My story "Cook New England" went up on the Little Fiction website this week, which means that Troy Palmer took the time and thought to make a trailer for it. I deeply appreciated it, as I did Troy's and editor Beth Gilstrap's help with getting the story ready for prime time. And I've been enjoying paging through the archives of Little Fiction's story trailers—if there's another journal that makes them this regularly, I haven't yet discovered them.
I'm generally interested to see how book trailers evolve as a form—it seems like we've already seen them swing from earnest to ironic and back several times.
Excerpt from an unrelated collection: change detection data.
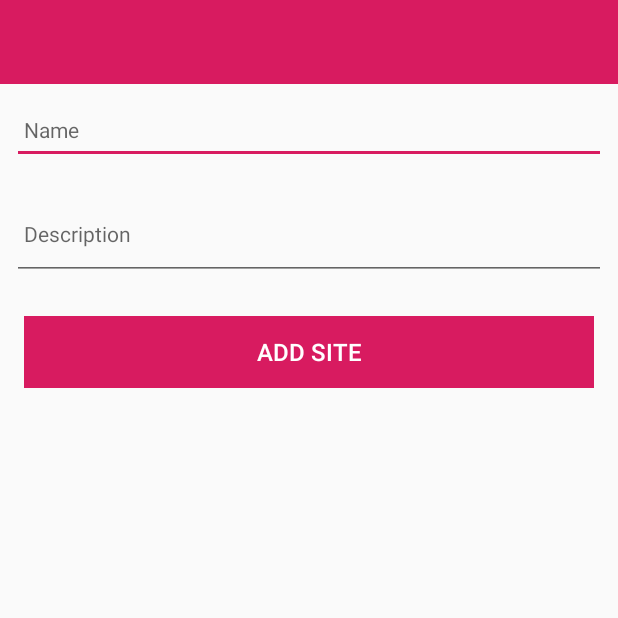
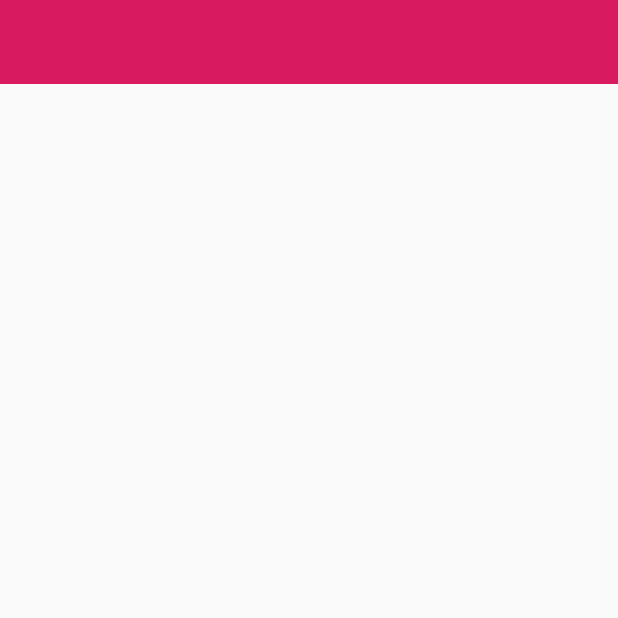
Before and after one commit to fabi-win/ap_assignment, an Android app: the screen it shows after launch (SiteActivity before the commit, SiteListActivity after it), on a phone screen of 412 x 824 dp, the top half of it. Run offline under Robolectric (Android 15) with nearby library versions, the phone set to English and light mode, and no system bars; 1 statement that could not run was skipped.

Commit message:
added site_list

```diff
--- a/app/src/main/AndroidManifest.xml
+++ b/app/src/main/AndroidManifest.xml
@@ -11,12 +11,16 @@
         android:supportsRtl="true"
         android:theme="@style/AppTheme">
         <activity android:name=".activities.SiteActivity">
+
+        </activity>
+        <activity android:name=".activities.SiteListActivity">
             <intent-filter>
                 <action android:name="android.intent.action.MAIN" />
 
                 <category android:name="android.intent.category.LAUNCHER" />
             </intent-filter>
         </activity>
+
     </application>
 
 </manifest>
--- a/app/src/main/java/com/example/ap_assignment/activities/SiteActivity.kt
+++ b/app/src/main/java/com/example/ap_assignment/activities/SiteActivity.kt
@@ -4,6 +4,7 @@
 import android.os.Bundle
 import androidx.appcompat.app.AppCompatActivity
 import com.example.ap_assignment.R
+import com.example.ap_assignment.main.MainApp
 import com.example.ap_assignment.models.SiteModel
 import kotlinx.android.synthetic.main.activity_site.*
 import org.jetbrains.anko.AnkoLogger
@@ -13,18 +14,18 @@
 class SiteActivity : AppCompatActivity(), AnkoLogger {
 
     var site = SiteModel()
-    val sites = ArrayList<SiteModel>()
+    lateinit var app:MainApp
 
     override fun onCreate(savedInstanceState: Bundle?) {
         super.onCreate(savedInstanceState)
         setContentView(R.layout.activity_site)
-        info("Activity Started")
+        app = application as MainApp
 
         btnAdd.setOnClickListener(){
             site.title = siteTitle.text.toString()
             site.descripton = siteDescription.text.toString()
             if(site.title.isNotEmpty()){
-                sites.add(site.copy())
+                app.sites.add(site.copy())
             }
             else{
                 toast("Please enter a title")
--- /dev/null
+++ b/app/src/main/java/com/example/ap_assignment/activities/SiteListActivity.kt
@@ -0,0 +1,18 @@
+package com.example.ap_assignment.activities
+
+import android.os.Bundle
+import androidx.appcompat.app.AppCompatActivity
+import com.example.ap_assignment.R
+import com.example.ap_assignment.main.MainApp
+
+class SiteListActivity: AppCompatActivity() {
+
+    lateinit var app: MainApp
+
+    override fun onCreate(savedInstanceState: Bundle?) {
+        super.onCreate(savedInstanceState)
+        setContentView(R.layout.activity_site_list)
+        app = application as MainApp
+    }
+
+}
--- a/app/src/main/java/com/example/ap_assignment/main/MainApp.kt
+++ b/app/src/main/java/com/example/ap_assignment/main/MainApp.kt
@@ -1,10 +1,13 @@
 package com.example.ap_assignment.main
 
 import android.app.Application
+import com.example.ap_assignment.models.SiteModel
 import org.jetbrains.anko.AnkoLogger
 import org.jetbrains.anko.info
 
 class MainApp : Application(), AnkoLogger {
+
+    val sites = ArrayList<SiteModel>()
 
     override fun onCreate() {
         super.onCreate()
--- /dev/null
+++ b/app/src/main/res/layout/activity_site_list.xml
@@ -0,0 +1,24 @@
+<?xml version="1.0" encoding="utf-8"?>
+<androidx.coordinatorlayout.widget.CoordinatorLayout xmlns:android="http://schemas.android.com/apk/res/android"
+    xmlns:app="http://schemas.android.com/apk/res-auto"
+    xmlns:tools="http://schemas.android.com/tools"
+    android:layout_width="match_parent"
+    android:layout_height="match_parent"
+    tools:context="com.example.ap_assignment.activities.SiteListActivity">
+
+    <com.google.android.material.appbar.AppBarLayout
+        android:layout_width="match_parent"
+        android:layout_height="wrap_content"
+        android:background="@color/colorAccent"
+        android:fitsSystemWindows="true"
+        app:elevation="0dip"
+        app:theme="@style/ThemeOverlay.AppCompat.Dark.ActionBar">
+
+        <androidx.appcompat.widget.Toolbar
+            android:id="@+id/toolbar"
+            android:layout_width="match_parent"
+            android:layout_height="wrap_content"
+            app:titleTextColor="@color/colorPrimary" />
+    </com.google.android.material.appbar.AppBarLayout>
+
+</androidx.coordinatorlayout.widget.CoordinatorLayout>
```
It's hard to parse how to not just summarize but tease, maybe even sell, a literary product in a visual medium. (It's hard sometimes to even admit to thinking of literature as a "product," which we have to do in order to give it a trailer.) Most of the book trailers that stick in my mind do so for their awkwardness—it's often particularly odd when they depict events or characters from the book itself; I feel like my mental images as a reader are being overwritten by a "film adaptation" before I've even had a chance to crack the book. Or else I remember trailers for their metacommentary on the author's and/or publisher's discomfort with the fact that they're making one at all—most notably, of course, Gary Shteyngart's several parodic celebrity-cameo montages. However awkward the early stages of their existence, I think it's always safe to bet on new technology and new media forms, and I'm looking forward to seeing how book trailers evolve.
The way Little Fiction handles trailers—elegant, kinetic, consistent—strikes me with something I can't believe I hadn't thought of before: book trailers are much better suited to short stories than they are to novels. A story is so much more easily encapsulated—in a pull-quote, an image, a musical phrase; it's so much more realistic to "tease" a short story in a singular moment. Take a few minutes as I did to click through Little Fiction's trailer archives, and if one or several (or many) grab you, check out the stories. I'm having a blast.